# WORK TASK
Read through the material below and find each line that has the word "BackspaceGate"; copy it.
━━━━━ PROVIDED RECORDS ━━━━━
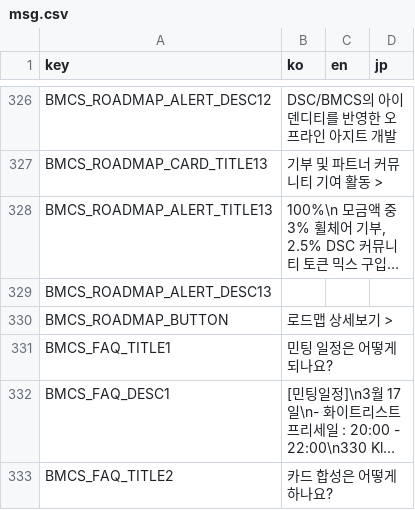
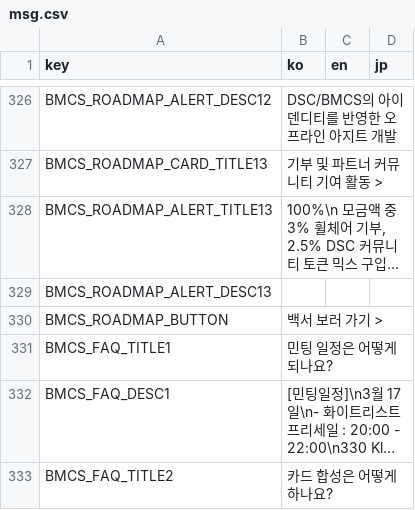
Before and after one commit to dogesoundclub/dsc-app-v3, a CSV file: docs/msg.csv, drawn as a sheet; only a part is shown, gaps mark what is left out; long unchanged cells end in …; the diff names each change by its address in the sheet, - before the commit and + after, or states it on an @@ line.

```diff
--- a/docs/msg.csv
+++ b/docs/msg.csv
-B330 (ko): 로드맵 상세보기 >
+B330 (ko): 백서 보러 가기 >
```
Also changed, not shown: 2 other files.
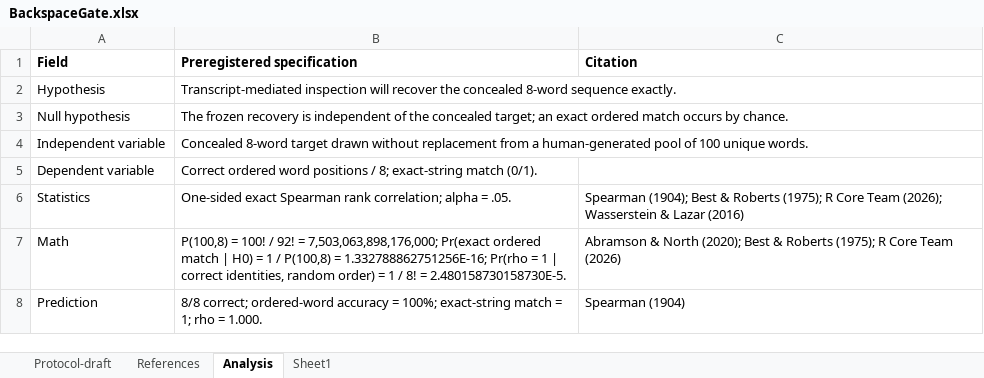
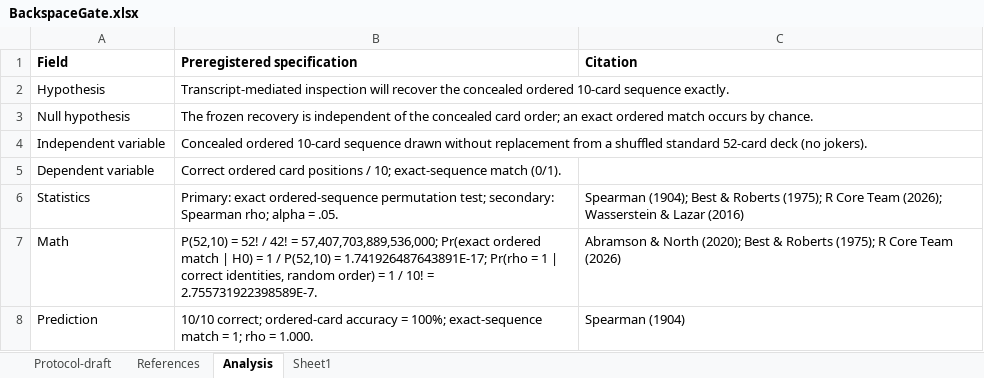
Before and after one commit to tmccoy678/BackspaceTextRetention, an Excel workbook: preregistration/BackspaceGate.xlsx, sheet Analysis, drawn as a sheet; values as stored, in another font and other column widths than the file's, no borders; the diff names each change by its address in the sheet, - before the commit and + after, or states it on an @@ line.

Commit message:
Amend preregistration to ten-card draw

```diff
--- a/preregistration/BackspaceGate.xlsx (sheet Analysis)
+++ b/preregistration/BackspaceGate.xlsx (sheet Analysis)
-B2 (Preregistered specification): …the concealed 8-word sequence exactly.
+B2 (Preregistered specification): …the concealed ordered 10-card sequence exactly.
-B3 (Preregistered specification): …the concealed target; an exact…
+B3 (Preregistered specification): …the concealed card order; an exact…
-B4 (Preregistered specification): Concealed 8-word target drawn without replacement from a human-generated pool of 100 unique words.
+B4 (Preregistered specification): Concealed ordered 10-card sequence drawn without replacement from a shuffled standard 52-card deck (no jokers).
-B5 (Preregistered specification): Correct ordered word positions / 8; exact-string match (0/1).
+B5 (Preregistered specification): Correct ordered card positions / 10; exact-sequence match (0/1).
-B6 (Preregistered specification): One-sided exact Spearman rank correlation; alpha =…
+B6 (Preregistered specification): Primary: exact ordered-sequence permutation test; secondary: Spearman rho; alpha =…
-B7 (Preregistered specification): P(100,8) = 100! / 92! = 7,503,063,898,176,000; Pr(exact ordered match | H0) = 1 / P(100,8) = 1.332788862751256E-16; Pr(rho = 1 | correct identities, random order) = 1 / 8! = 2.480158730158730E-5.
+B7 (Preregistered specification): P(52,10) = 52! / 42! = 57,407,703,889,536,000; Pr(exact ordered match | H0) = 1 / P(52,10) = 1.741926487643891E-17; Pr(rho = 1 | correct identities, random order) = 1 / 10! = 2.755731922398589E-7.
-B8 (Preregistered specification): 8/8 correct; ordered-word accuracy = 100%; exact-string match =…
+B8 (Preregistered specification): 10/10 correct; ordered-card accuracy = 100%; exact-sequence match =…
```
Also changed, not shown: 2 other files.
━━━━━
# TASK ANSWER
Before and after one commit to tmccoy678/BackspaceTextRetention, an Excel workbook: preregistration/BackspaceGate.xlsx, sheet Analysis, drawn as a sheet; values as stored, in another font and other column widths than the file's, no borders; the diff names each change by its address in the sheet, - before the commit and + after, or states it on an @@ line.
--- a/preregistration/BackspaceGate.xlsx (sheet Analysis)
+++ b/preregistration/BackspaceGate.xlsx (sheet Analysis)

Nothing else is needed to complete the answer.